Intraluminal ultrasound imaging through a balloon dilation catheter in an animal model of coarctation of the aorta.
BACKGROUND Controversy still exists over the optimal balloon size, extent of vascular disruption, and long-term results of balloon dilation therapy for coarctation of the aorta. Intravascular ultrasound imaging has been used in patients with coronary artery disease to provide further insight into the anatomy of atherosclerotic lesions and the results of angioplasty and atherectomy. Initial observations of the results of balloon dilation of coarctations with intravascular ultrasound imaging have shown prominent dissections of the inner vascular layers that are often not detected by angiography. The purpose of this study was to test a new transballoon catheter ultrasonic imaging system capable of on-line direct visualization of lumen diameter and vessel wall structure for imaging before, during, and after dilation in an acute animal model of aortic coarctation.
METHODS AND RESULTS Abdominal aortic coarctations were created surgically in three 14-19-kg mongrel dogs by using Teflon gauze ties. The 6.8F ultrasound balloon catheter was placed percutaneously in the right femoral artery through a 9F sheath. Ultrasound imaging allowed measurement of the coarctation diameter, characterization of the vessel wall structure, localization of the stenosis, and placement of the midportion of the balloon at the narrowest area.

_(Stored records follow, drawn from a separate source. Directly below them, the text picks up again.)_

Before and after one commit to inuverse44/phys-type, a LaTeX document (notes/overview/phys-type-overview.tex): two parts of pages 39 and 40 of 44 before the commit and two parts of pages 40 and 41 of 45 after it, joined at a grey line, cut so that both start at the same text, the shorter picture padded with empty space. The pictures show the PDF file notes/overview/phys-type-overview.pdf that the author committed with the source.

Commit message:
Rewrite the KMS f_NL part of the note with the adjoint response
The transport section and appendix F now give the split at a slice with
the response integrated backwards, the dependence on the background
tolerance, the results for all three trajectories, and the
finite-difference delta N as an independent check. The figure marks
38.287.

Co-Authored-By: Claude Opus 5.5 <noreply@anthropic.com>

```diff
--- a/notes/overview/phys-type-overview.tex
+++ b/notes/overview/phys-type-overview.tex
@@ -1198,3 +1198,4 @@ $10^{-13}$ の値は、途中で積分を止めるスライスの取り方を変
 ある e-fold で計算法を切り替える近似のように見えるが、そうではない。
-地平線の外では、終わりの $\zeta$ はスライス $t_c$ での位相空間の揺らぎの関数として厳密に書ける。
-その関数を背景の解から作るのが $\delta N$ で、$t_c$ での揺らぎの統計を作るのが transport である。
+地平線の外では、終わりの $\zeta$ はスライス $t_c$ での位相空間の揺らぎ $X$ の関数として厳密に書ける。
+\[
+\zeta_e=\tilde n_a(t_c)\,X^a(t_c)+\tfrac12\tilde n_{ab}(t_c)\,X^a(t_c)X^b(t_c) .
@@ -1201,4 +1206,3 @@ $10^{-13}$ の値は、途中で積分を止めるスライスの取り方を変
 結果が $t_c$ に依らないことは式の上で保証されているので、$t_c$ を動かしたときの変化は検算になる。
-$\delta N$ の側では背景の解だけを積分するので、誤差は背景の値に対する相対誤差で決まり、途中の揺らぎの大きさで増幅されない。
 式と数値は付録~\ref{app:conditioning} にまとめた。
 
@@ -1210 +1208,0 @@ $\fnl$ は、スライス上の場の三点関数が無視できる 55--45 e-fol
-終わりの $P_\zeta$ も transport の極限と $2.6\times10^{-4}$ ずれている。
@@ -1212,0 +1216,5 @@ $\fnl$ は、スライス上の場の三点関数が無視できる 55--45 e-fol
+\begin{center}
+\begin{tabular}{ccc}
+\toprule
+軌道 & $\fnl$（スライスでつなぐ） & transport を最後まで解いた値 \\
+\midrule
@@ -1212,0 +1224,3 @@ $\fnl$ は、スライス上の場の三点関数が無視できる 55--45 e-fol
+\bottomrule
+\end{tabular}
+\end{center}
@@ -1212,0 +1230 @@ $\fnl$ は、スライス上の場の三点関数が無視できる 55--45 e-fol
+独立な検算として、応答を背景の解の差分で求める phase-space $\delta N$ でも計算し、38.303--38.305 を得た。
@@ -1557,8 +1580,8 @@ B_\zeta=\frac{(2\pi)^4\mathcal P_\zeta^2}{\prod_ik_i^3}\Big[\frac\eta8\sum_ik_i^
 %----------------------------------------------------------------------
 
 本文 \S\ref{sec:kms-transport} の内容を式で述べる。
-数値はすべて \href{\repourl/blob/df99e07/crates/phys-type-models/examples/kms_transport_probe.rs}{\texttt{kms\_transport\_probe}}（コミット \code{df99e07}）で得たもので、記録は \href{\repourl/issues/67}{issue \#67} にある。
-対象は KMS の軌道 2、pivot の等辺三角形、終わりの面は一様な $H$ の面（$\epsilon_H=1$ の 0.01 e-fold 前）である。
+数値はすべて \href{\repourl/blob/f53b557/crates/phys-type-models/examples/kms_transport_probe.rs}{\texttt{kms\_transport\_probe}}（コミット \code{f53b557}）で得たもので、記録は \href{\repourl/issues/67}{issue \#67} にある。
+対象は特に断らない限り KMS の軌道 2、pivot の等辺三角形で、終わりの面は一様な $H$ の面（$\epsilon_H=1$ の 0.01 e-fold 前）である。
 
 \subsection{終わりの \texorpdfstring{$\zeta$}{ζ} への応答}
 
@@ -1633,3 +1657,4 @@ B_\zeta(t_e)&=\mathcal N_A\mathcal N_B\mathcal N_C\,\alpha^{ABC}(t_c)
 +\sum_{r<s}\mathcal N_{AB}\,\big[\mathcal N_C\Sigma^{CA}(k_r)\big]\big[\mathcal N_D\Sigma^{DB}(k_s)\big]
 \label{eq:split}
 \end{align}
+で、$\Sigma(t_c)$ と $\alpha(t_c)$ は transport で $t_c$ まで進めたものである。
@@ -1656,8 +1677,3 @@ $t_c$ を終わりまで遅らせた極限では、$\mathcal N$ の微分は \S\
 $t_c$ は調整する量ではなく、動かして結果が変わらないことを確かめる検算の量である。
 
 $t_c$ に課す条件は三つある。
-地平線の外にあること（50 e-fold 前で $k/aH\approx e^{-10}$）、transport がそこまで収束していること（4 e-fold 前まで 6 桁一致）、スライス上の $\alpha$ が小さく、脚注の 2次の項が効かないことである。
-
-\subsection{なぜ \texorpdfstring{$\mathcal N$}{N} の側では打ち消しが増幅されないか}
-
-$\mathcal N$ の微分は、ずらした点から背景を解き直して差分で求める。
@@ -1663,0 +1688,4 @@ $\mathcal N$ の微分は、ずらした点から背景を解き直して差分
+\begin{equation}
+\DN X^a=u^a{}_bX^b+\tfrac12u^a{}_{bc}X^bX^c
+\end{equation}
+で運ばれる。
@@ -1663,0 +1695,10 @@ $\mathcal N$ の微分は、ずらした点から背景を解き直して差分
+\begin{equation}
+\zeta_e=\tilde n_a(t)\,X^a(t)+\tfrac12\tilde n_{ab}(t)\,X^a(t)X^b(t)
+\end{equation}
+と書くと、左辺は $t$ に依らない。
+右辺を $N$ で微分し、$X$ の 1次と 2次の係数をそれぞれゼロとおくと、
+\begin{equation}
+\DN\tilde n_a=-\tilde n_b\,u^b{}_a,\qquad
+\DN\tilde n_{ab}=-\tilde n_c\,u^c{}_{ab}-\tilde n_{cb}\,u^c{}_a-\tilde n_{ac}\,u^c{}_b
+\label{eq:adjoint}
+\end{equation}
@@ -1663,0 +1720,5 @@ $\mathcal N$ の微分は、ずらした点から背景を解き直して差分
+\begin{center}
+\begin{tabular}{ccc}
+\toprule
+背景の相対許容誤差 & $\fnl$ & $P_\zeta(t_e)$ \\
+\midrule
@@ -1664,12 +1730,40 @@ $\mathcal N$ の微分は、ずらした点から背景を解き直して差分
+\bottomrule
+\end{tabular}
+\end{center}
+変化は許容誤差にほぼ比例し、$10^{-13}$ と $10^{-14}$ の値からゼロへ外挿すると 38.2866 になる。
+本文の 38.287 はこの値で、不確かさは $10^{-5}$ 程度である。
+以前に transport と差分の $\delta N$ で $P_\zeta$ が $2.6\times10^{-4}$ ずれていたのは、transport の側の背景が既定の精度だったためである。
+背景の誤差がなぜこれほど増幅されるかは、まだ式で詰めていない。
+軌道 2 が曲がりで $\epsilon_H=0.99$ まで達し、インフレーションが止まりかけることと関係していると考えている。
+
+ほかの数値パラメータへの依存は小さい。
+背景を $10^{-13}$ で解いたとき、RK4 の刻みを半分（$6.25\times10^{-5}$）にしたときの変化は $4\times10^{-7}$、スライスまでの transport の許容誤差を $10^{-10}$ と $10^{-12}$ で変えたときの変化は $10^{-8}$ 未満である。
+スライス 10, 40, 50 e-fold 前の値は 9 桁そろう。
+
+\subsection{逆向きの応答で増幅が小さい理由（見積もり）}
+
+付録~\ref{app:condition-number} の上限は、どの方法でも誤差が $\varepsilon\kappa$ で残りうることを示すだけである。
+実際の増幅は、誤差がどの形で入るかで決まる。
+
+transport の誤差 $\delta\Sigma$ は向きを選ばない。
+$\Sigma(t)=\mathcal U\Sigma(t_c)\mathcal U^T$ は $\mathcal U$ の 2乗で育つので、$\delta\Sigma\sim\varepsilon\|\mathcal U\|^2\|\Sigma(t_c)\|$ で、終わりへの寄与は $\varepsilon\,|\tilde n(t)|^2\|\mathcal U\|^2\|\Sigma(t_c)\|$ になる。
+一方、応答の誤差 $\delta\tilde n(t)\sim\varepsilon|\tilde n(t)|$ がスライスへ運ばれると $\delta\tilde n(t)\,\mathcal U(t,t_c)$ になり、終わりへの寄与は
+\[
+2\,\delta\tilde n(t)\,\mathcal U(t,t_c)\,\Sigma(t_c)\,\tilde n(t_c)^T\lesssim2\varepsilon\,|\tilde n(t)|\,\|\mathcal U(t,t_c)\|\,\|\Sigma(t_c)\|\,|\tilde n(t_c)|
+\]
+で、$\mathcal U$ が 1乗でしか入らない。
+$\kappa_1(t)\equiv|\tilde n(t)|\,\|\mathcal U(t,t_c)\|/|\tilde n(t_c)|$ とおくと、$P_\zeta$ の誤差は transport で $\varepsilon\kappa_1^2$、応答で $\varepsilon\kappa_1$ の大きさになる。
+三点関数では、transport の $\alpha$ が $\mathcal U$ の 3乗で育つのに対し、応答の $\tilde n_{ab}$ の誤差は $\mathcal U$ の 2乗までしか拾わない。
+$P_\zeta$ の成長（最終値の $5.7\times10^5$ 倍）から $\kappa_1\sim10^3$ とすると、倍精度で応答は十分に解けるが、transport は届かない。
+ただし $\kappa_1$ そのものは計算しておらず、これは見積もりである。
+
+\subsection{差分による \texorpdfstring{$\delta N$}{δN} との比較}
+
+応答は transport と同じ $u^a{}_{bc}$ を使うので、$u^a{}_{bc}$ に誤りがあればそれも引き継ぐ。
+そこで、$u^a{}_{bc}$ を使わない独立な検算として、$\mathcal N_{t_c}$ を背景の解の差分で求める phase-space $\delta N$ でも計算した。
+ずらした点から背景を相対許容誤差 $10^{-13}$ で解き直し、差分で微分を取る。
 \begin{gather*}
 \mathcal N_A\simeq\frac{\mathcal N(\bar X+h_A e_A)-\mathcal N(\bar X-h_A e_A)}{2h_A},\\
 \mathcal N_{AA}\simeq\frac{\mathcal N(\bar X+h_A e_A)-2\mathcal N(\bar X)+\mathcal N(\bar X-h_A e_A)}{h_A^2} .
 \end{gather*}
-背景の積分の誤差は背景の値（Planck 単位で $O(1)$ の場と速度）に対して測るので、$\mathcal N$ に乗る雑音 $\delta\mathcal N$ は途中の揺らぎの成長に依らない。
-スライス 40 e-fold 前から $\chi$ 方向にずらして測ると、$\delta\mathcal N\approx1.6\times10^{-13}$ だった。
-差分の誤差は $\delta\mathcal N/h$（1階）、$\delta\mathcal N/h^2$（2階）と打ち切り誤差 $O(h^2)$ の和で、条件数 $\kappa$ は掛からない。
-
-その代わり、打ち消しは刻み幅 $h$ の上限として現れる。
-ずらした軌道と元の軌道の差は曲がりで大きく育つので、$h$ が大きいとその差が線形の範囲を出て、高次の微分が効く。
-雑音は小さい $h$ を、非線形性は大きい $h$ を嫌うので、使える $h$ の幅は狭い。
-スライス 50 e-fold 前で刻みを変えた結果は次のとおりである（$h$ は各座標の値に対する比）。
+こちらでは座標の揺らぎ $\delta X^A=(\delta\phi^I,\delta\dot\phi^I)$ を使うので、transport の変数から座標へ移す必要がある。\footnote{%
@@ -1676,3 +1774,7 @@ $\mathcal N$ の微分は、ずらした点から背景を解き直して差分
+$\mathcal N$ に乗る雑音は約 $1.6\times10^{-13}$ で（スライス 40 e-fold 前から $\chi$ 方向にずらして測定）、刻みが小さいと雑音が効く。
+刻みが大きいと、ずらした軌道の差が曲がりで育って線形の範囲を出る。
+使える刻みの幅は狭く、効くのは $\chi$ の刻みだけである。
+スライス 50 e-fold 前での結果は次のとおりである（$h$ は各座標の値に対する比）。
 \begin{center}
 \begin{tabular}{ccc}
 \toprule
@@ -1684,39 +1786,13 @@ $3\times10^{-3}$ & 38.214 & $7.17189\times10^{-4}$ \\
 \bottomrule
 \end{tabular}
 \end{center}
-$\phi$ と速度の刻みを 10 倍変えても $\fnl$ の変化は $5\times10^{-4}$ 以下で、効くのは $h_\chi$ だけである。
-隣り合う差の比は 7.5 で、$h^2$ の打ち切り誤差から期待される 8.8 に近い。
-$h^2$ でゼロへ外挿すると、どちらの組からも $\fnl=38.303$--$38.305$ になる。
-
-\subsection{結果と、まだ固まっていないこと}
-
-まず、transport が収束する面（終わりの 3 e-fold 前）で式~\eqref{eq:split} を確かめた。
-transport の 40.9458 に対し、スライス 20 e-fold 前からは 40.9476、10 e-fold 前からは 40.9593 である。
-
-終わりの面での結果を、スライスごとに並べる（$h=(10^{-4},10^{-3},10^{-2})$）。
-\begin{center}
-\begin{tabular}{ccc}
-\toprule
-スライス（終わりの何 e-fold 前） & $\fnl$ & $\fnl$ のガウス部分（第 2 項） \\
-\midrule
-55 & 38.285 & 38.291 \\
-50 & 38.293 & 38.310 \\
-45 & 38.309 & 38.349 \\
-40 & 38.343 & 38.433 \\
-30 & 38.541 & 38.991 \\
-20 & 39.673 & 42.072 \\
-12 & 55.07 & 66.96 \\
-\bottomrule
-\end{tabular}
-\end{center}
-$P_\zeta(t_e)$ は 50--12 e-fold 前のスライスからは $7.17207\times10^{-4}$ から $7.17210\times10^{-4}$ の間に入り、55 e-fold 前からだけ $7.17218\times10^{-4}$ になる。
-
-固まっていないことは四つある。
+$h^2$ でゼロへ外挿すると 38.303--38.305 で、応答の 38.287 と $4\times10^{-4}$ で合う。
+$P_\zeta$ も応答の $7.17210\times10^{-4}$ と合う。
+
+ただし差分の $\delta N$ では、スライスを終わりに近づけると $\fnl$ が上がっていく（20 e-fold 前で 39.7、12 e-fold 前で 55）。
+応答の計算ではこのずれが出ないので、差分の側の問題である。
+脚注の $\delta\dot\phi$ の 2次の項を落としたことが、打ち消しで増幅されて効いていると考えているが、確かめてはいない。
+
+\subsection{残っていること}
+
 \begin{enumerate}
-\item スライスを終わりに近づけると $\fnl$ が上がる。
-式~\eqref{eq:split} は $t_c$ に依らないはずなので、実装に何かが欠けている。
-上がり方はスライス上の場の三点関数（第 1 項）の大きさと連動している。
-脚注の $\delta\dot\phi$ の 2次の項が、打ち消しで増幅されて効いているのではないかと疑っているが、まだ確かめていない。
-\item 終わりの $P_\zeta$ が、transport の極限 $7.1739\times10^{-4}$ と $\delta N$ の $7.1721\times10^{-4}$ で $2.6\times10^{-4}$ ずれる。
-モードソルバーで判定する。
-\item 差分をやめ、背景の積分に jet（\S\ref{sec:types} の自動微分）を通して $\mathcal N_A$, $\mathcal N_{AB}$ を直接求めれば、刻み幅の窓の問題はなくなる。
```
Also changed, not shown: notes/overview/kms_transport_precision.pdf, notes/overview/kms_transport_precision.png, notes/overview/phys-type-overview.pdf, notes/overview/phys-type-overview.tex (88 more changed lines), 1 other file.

Imaging through the balloon was performed through several dilations (five to eight per animal), and after balloon deflation, it provided information on postdilation diameter, intimal tears, long-segment dissections, and intramural thrombi, findings that were confirmed at postmortem examination.
CONCLUSIONS The results of this study demonstrate that imaging with a new intraballoon ultrasound device is feasible during inflation to therapeutic dilation pressures; it allows visualization of the changes in diameter and vascular wall structure after serial dilations without having to recross the obstructed area. Adaptation to larger balloon sizes and lower frequencies should make this system applicable to interventional catheterizations in patients with congenital cardiac and vascular lesions.
- Copyright © 1992 by American Heart Association